ABOUT THIS TASK |
Within the data that follows, how many lines carry the string "Header"? Give the number alone.

BEGIN DATASET RECORDS

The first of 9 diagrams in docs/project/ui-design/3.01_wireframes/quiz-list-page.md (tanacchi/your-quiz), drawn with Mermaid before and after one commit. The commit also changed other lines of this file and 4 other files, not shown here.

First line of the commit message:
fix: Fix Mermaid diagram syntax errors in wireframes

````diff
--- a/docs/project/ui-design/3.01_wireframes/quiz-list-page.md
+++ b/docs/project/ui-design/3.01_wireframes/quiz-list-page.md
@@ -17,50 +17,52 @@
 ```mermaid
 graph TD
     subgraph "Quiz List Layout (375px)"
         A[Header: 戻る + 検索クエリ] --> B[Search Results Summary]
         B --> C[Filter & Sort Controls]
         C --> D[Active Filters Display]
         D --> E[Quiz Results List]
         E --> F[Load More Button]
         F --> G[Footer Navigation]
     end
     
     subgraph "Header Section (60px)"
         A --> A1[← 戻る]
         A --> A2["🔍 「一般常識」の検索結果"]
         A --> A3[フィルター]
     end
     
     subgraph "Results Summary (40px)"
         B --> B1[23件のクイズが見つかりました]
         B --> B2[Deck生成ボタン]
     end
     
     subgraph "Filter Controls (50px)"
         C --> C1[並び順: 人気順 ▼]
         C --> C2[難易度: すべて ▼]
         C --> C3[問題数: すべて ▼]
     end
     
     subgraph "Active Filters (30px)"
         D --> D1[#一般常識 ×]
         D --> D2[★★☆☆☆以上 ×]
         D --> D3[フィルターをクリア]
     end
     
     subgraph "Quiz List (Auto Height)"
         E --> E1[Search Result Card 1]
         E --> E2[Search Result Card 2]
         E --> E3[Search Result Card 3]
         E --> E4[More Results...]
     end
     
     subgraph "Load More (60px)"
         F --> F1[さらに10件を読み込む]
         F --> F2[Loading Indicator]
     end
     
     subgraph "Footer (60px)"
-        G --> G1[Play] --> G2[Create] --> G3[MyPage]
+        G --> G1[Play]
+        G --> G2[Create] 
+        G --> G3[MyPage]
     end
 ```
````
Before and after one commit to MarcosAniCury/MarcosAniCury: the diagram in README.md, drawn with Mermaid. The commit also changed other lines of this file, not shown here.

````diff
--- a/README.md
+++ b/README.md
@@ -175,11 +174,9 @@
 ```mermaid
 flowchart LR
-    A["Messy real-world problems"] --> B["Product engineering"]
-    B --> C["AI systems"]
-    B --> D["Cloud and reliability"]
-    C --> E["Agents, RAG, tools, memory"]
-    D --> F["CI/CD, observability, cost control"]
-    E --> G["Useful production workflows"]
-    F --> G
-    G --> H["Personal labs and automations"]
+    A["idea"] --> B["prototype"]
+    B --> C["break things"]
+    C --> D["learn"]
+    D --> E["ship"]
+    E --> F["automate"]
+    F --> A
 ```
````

END DATASET RECORDS

ANSWER |
2